Prime Minister Junichiro Koizumi on Thursday rejected China’s demand to revise a controversial junior high school history textbook, but said he will work to improve ties with Beijing.
“We cannot carry out revisions,” Koizumi told reporters at his official residence. “But we will take the criticism in a serious manner and try to improve Japan-China relations by thinking of ways to understand and respect each other’s positions.”
Chief Cabinet Secretary Yasuo Fukuda, the top government spokesman, said at a news conference, “We cannot do anything more than closely examine the contents of the request and sincerely deal with it.”
The government faces a similar demand from South Korea, but maintains that it cannot revise textbooks unless they contain factual errors.
“All the descriptions China has demanded be revised are points that have already been revised in response to the ministry’s instructions,” a senior official of the Education Ministry said on condition of anonymity. “We have used sufficient caution on those points.”
The official said China’s request caught ministry officials off guard.
Akinori Takamori, spokesman for the Society of History Textbook Reform — the group that authored the controversial textbook — described China’s demands as biased.
“We hope the Chinese government will understand there are various views on history,” he said. “It has presented a demand that contains their thoughts, which are more nationalistic and biased compared with those of South Korea. We hope the Japanese government will take a firm stance on the issue.”
The Chinese government summoned a senior Japanese diplomat to the Foreign Ministry in Beijing on Wednesday and presented a list of demands to change the contents of the textbook.
Beijing sees the book, which has been approved by Tokyo for classroom use, as Japan’s attempt to rewrite the history of the 1931-1945 war with China.
According to the Japanese Embassy in Beijing, Cheng Yonghua, deputy director general of the Chinese Foreign Ministry’s Department of Asian affairs, delivered a memorandum detailing the demands to Yoshio Nomoto, the No. 2 official in the embassy.
Beijing raised eight issues with the textbook and asked the Japanese government to implement the changes, the embassy said.
Among these are the omission of any reference to the vast biological experiments the Japanese military conducted on live prisoners of war in China.
China’s state-run news agency Xinhua said Beijing demanded that Japan take measures to correct “serious mistakes in the history textbook fabricated by rightist scholars.”
Xinhua said Cheng told the Japanese diplomat that the history textbook compiled by the group of rightists “advocates imperialism, and whitewashes and denies Japan’s history of aggression.”
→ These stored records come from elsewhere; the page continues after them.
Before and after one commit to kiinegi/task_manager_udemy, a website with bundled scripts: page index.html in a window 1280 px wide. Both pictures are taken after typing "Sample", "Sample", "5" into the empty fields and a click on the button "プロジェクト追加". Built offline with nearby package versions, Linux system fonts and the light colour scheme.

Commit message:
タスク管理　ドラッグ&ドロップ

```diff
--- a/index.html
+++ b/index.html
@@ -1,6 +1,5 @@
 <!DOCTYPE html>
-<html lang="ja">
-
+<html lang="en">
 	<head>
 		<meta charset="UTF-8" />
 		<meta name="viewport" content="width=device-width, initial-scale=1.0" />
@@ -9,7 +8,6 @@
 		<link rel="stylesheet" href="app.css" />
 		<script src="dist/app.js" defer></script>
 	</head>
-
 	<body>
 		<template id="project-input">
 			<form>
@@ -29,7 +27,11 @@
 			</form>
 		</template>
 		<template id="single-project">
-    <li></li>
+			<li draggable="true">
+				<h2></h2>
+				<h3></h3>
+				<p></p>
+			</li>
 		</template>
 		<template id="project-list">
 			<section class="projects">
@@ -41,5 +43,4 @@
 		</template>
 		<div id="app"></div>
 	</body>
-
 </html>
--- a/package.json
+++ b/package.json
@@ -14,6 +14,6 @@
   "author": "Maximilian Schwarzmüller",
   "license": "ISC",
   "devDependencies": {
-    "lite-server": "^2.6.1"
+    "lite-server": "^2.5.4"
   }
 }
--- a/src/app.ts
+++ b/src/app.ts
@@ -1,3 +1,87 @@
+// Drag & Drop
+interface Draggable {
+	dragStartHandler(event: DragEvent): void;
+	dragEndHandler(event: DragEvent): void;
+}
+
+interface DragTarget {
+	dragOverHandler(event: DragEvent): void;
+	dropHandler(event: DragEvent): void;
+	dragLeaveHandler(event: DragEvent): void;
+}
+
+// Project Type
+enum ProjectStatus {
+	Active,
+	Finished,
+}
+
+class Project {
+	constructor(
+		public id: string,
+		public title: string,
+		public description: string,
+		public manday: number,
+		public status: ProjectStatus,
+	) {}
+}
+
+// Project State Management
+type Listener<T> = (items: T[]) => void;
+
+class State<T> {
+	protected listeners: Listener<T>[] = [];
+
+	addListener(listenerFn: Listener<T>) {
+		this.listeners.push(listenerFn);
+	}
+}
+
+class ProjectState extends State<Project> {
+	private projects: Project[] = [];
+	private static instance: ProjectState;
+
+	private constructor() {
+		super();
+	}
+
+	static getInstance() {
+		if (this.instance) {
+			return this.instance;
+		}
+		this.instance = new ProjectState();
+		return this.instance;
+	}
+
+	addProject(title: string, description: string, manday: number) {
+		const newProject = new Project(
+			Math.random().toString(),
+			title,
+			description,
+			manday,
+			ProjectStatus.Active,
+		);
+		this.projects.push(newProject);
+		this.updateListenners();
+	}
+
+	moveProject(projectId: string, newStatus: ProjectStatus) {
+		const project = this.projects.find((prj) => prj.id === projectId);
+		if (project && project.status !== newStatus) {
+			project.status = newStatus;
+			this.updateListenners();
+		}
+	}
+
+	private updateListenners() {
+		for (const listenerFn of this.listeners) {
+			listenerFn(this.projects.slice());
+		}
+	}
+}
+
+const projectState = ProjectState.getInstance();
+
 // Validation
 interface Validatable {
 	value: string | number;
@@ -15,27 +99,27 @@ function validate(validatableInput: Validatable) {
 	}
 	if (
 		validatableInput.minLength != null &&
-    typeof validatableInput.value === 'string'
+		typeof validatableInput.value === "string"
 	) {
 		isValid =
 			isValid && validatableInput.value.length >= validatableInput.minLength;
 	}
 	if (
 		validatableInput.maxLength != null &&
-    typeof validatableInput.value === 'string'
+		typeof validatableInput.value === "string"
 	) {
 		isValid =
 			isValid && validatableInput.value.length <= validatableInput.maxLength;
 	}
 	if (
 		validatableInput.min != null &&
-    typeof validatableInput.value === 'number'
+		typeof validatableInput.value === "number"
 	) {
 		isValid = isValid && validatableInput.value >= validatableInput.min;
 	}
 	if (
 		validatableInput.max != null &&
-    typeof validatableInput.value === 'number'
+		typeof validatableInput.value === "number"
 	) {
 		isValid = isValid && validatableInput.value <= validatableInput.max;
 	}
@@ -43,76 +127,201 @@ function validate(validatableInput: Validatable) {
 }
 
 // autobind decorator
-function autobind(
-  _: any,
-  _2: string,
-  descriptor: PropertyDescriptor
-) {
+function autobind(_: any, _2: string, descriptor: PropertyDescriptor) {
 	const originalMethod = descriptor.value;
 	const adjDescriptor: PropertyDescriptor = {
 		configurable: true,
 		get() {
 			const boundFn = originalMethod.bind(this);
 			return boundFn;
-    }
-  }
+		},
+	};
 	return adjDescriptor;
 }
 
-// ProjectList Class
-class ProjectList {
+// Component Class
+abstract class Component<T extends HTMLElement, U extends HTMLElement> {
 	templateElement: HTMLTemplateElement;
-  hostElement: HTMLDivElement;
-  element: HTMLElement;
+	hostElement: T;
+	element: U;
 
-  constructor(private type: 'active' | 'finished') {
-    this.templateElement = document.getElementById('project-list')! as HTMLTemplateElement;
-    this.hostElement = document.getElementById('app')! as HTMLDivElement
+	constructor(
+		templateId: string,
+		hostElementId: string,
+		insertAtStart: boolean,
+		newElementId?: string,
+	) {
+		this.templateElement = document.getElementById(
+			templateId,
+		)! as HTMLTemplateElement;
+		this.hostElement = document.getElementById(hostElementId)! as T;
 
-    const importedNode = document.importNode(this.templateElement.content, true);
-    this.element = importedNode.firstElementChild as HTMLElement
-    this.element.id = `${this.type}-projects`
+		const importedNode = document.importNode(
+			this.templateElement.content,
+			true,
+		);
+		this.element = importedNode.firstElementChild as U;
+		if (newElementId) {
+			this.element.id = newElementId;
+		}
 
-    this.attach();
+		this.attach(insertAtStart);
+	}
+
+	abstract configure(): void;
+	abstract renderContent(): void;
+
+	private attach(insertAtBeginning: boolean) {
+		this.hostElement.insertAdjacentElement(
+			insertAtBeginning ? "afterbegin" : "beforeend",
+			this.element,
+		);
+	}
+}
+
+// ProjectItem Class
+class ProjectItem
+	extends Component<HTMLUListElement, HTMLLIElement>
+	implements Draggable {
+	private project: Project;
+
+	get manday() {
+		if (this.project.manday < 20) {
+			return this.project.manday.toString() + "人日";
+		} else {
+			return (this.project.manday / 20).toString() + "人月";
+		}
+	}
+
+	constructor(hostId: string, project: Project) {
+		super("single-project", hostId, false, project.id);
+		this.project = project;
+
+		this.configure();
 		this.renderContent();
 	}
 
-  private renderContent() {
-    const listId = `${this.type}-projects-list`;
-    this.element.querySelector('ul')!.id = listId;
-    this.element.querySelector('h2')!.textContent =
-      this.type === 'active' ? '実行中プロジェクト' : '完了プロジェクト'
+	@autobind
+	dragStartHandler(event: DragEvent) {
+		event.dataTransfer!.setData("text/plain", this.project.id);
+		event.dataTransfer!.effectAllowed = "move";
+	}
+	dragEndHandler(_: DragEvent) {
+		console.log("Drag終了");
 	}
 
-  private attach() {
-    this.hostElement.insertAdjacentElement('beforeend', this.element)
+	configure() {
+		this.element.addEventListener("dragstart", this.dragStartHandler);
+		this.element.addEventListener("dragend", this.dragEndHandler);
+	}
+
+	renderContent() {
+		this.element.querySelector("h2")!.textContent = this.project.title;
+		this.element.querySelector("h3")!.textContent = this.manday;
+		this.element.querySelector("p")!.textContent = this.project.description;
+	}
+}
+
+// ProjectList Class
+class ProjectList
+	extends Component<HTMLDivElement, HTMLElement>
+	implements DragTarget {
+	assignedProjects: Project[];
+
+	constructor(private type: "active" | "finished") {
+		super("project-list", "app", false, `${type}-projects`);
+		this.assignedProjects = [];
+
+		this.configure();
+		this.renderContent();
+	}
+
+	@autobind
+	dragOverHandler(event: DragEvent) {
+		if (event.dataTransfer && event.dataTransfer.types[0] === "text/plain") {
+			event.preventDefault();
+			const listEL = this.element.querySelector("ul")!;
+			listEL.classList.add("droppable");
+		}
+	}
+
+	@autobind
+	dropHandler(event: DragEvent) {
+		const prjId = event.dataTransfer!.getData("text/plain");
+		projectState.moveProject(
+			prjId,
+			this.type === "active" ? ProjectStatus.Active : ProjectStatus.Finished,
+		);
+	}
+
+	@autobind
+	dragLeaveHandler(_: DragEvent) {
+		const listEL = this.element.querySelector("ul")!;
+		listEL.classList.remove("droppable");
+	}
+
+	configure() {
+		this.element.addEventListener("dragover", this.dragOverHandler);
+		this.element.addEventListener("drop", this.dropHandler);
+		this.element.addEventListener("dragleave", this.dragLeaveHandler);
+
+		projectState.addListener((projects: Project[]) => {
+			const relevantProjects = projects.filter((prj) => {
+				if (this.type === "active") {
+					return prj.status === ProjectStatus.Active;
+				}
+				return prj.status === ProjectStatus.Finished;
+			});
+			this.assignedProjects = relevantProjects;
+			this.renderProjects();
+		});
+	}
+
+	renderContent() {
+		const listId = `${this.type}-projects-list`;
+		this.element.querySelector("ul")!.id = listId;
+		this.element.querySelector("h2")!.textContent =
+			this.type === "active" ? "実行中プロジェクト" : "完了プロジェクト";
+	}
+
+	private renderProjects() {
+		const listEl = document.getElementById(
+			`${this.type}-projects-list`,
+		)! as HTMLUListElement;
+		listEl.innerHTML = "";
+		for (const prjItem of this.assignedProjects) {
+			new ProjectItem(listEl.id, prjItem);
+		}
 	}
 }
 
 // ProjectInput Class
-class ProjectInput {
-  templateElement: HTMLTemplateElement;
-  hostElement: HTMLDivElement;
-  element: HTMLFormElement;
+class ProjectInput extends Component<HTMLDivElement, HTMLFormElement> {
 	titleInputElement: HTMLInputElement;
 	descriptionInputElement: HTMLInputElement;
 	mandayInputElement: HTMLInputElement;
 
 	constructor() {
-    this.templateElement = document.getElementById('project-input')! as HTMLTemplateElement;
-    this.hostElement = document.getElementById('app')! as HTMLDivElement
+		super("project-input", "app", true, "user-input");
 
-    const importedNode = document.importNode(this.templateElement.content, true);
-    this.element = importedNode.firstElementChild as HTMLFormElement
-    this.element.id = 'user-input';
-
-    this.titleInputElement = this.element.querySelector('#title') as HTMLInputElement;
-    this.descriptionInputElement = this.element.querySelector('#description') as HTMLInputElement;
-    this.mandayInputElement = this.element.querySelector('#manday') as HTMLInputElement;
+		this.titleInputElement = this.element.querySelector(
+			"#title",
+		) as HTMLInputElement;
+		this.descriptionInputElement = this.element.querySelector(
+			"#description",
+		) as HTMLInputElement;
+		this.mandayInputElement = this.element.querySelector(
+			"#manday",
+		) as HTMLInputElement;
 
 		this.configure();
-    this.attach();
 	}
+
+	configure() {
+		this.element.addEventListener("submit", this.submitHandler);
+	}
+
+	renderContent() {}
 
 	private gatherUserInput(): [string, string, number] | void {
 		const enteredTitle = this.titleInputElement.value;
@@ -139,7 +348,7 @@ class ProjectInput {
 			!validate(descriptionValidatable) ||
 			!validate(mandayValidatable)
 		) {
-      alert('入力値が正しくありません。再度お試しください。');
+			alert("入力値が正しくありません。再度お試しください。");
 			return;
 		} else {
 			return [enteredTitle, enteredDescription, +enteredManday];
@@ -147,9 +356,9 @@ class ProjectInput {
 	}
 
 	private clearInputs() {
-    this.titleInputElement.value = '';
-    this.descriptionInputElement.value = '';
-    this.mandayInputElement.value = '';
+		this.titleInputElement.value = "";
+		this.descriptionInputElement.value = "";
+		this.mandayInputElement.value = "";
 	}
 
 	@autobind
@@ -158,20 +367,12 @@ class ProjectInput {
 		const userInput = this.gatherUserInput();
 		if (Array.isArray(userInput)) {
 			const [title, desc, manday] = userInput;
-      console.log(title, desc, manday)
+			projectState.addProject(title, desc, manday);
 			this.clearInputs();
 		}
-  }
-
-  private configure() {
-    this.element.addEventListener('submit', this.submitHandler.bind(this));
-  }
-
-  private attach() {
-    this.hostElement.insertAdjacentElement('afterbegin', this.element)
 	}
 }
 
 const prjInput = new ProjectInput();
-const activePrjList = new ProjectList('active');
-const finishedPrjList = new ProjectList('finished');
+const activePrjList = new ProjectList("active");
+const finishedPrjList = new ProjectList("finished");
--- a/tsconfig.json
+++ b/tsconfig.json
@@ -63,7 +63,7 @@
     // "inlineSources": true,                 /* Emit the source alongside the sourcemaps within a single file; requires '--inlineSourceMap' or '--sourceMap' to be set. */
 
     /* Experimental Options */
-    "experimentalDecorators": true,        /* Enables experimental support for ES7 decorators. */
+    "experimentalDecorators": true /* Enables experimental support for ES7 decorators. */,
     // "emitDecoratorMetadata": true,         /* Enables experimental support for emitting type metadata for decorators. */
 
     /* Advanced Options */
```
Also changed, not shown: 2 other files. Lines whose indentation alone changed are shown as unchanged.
Unless the textbook is revised, the Chinese official said, it “will seriously mislead Japanese society and the younger generation in their viewpoint on history.”
The textbook has also drawn strong protests from Seoul, which charges that it distorts the history of Japan’s occupation of the Korean Peninsula.
In a time of both misinformation and too much information, quality journalism is more crucial than ever.
By subscribing, you can help us get the story right.